• [Work instruction]: Among the lines of this material, find those holding the word "notebooks" and report how many there are, with nothing added.

• [Dataset records]:
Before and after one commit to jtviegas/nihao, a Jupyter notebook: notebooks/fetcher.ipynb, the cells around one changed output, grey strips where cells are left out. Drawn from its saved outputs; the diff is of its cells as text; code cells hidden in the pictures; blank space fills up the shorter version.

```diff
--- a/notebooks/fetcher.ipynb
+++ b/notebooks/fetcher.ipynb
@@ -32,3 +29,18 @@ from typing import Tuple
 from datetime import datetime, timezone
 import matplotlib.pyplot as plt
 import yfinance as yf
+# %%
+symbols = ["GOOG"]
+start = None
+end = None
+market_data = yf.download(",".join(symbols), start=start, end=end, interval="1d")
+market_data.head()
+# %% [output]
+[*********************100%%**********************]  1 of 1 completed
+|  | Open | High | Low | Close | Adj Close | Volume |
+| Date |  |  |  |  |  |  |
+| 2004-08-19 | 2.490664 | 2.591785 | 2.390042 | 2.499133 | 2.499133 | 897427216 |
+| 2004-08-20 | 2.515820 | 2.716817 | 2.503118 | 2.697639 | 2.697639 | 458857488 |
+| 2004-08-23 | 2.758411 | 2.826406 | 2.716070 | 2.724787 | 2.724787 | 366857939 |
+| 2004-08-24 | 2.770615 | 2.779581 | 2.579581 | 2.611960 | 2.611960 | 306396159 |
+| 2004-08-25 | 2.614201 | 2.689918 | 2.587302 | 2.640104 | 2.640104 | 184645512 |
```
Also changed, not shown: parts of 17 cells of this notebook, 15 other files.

---

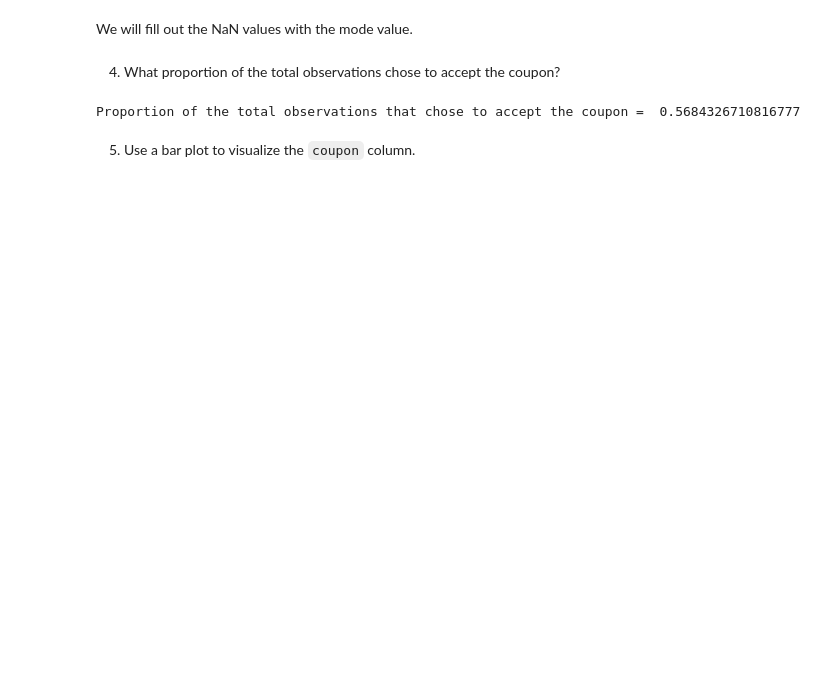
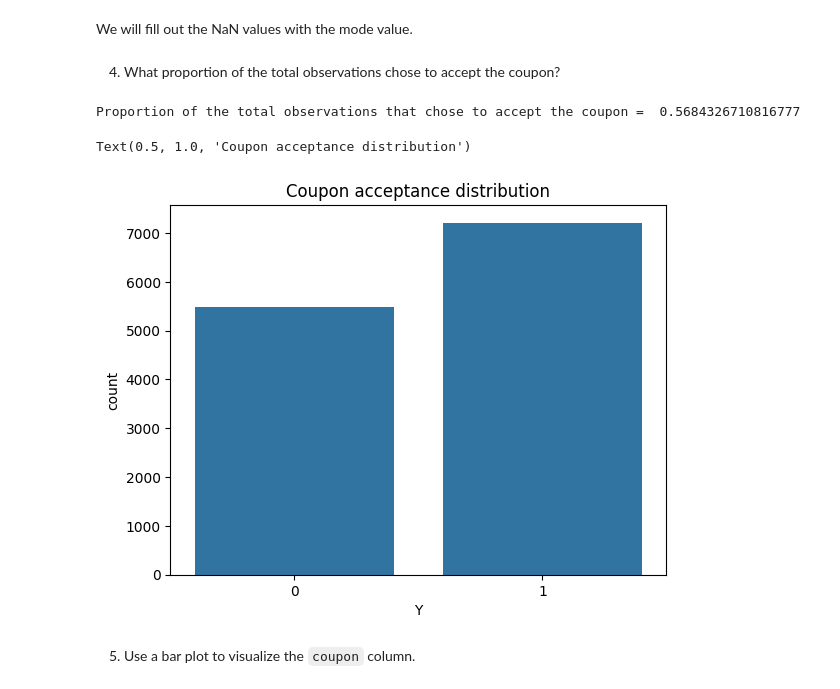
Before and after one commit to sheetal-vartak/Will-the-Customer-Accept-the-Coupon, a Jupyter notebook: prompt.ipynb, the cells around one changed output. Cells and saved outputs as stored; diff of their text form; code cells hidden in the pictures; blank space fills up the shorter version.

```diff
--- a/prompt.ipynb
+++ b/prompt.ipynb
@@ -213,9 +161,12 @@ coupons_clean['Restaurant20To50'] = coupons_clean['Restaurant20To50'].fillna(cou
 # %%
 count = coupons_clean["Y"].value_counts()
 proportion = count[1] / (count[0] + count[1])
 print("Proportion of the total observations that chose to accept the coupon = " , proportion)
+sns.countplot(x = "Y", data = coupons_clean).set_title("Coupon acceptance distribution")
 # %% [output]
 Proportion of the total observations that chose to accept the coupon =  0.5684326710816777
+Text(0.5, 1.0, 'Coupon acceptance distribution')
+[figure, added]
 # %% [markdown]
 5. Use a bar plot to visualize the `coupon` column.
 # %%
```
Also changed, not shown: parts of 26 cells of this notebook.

---

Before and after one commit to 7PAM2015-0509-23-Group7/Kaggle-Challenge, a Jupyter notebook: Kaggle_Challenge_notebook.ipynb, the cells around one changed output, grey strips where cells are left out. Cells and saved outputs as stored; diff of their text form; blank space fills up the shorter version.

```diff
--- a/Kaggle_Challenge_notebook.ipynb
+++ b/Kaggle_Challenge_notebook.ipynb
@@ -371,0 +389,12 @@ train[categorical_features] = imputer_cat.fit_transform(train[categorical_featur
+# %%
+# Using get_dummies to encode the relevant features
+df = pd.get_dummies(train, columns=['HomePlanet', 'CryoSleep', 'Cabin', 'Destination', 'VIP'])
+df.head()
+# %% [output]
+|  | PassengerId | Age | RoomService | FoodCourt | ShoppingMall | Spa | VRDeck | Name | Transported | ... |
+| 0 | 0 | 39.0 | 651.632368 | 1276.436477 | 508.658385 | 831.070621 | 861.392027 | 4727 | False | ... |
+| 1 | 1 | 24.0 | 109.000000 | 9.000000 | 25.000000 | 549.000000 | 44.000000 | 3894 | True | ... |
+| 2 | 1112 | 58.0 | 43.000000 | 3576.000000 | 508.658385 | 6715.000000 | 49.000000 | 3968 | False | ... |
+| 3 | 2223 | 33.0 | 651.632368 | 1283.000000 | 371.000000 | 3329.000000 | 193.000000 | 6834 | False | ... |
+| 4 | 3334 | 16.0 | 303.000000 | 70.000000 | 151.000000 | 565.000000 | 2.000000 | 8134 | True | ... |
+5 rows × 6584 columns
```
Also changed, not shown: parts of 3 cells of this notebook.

• [Task output]: 3